[Change detection outputs]
━━━━━━━━━━━━━━━━━━━━

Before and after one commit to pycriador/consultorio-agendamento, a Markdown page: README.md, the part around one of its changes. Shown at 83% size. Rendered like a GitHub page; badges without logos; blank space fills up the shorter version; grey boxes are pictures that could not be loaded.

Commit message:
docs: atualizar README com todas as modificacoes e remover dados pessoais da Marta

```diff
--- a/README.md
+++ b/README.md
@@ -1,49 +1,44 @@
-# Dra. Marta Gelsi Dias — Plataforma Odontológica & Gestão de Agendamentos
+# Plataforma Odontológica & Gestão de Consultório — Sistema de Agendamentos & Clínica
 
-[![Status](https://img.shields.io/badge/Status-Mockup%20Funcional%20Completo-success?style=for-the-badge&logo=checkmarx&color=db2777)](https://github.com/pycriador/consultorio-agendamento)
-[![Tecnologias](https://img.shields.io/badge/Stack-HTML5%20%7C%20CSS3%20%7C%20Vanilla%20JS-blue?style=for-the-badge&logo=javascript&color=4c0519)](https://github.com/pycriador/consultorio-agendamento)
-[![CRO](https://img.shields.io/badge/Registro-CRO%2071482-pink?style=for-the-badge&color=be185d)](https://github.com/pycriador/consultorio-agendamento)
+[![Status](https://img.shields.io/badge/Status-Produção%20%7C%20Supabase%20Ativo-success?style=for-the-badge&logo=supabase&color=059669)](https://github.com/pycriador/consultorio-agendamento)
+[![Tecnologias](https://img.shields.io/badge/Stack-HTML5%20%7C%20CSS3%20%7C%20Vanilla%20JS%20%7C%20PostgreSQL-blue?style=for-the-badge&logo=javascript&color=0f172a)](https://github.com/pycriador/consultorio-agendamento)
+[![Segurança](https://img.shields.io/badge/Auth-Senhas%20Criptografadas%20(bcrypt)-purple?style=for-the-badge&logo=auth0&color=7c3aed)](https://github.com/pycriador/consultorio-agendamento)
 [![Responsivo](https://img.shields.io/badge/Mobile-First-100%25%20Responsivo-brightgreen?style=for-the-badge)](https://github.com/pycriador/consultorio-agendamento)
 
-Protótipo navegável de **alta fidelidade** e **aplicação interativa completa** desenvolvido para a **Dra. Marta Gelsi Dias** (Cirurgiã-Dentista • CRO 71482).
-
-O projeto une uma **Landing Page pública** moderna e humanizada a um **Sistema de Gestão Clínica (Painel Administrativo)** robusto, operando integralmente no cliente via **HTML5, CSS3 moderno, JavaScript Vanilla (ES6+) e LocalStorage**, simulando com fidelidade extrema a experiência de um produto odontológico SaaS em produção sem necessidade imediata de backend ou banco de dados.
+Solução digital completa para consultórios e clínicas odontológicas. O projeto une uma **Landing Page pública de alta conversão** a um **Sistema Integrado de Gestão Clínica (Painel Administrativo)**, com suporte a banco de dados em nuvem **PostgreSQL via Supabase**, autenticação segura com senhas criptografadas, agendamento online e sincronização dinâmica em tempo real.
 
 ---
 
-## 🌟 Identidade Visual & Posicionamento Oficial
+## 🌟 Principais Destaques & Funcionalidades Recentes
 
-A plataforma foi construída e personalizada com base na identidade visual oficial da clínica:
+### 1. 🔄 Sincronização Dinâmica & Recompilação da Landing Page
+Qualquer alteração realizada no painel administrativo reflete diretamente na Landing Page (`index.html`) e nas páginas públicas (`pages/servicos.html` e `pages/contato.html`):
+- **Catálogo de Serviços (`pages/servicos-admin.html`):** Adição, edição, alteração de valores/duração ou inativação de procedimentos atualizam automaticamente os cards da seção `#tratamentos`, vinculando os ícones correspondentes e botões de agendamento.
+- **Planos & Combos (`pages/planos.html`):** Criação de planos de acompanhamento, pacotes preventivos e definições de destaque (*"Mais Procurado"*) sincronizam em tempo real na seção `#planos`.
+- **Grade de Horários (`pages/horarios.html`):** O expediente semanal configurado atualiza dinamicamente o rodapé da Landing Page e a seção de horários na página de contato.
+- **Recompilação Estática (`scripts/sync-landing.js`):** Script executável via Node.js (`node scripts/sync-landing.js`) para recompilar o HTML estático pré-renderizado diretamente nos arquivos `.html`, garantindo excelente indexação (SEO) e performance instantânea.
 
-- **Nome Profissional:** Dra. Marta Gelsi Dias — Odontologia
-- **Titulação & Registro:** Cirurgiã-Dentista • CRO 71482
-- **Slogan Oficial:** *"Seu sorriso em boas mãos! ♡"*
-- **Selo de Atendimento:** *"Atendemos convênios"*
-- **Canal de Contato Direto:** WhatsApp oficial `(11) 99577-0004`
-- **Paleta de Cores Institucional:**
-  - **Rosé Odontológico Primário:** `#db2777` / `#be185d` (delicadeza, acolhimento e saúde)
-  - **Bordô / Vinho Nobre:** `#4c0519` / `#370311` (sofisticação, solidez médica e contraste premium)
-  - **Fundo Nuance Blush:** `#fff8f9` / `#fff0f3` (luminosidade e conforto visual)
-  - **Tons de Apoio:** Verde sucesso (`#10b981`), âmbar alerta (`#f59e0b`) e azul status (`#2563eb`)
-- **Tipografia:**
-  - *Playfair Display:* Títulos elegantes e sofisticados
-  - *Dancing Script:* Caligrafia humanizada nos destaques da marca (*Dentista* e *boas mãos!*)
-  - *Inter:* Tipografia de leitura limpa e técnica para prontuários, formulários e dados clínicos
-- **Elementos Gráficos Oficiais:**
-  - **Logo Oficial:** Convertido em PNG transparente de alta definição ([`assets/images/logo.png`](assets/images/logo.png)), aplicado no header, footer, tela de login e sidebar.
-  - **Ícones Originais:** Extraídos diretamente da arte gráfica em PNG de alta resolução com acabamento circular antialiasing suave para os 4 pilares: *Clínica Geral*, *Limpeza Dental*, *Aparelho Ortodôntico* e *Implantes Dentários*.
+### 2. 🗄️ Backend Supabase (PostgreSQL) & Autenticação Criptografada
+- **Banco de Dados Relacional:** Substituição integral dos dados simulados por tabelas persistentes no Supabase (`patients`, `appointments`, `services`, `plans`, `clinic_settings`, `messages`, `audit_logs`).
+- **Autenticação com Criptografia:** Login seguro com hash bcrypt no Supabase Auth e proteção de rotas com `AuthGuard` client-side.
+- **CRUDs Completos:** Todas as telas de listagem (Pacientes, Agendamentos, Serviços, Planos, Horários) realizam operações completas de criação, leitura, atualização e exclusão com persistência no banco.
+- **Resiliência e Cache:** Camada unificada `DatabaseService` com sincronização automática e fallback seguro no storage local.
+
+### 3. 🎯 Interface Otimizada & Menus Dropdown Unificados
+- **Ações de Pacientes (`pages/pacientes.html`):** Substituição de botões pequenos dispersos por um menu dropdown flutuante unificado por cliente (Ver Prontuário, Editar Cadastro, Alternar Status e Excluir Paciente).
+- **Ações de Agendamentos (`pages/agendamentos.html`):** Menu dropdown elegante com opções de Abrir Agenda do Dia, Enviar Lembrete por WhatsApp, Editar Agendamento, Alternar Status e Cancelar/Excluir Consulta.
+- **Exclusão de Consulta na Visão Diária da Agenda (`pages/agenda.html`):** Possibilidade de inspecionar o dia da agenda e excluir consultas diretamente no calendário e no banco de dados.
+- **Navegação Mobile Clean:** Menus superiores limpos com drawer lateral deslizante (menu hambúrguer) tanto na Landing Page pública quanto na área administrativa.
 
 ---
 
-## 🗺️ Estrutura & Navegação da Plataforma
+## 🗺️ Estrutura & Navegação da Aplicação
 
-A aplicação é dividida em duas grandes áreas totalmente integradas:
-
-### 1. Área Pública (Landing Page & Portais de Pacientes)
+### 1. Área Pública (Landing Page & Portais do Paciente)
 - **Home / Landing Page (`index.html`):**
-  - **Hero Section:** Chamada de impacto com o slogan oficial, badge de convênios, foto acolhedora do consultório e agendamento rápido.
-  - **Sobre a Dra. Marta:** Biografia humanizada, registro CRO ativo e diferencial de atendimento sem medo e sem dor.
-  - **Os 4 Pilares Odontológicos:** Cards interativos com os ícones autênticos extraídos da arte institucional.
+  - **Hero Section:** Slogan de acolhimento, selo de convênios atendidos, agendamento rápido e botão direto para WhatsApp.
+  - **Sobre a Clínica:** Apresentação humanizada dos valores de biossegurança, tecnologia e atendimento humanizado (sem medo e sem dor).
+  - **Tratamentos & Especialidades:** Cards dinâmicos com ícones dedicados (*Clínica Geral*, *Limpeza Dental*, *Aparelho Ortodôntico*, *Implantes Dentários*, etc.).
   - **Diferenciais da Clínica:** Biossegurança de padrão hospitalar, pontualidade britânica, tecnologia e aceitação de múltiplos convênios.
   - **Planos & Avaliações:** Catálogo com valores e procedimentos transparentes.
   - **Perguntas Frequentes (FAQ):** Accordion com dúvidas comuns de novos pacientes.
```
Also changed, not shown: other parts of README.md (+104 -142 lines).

━━━━━━━━━━━━━━━━━━━━

Reply with nothing but the number of lines in the data above that contain "README".

5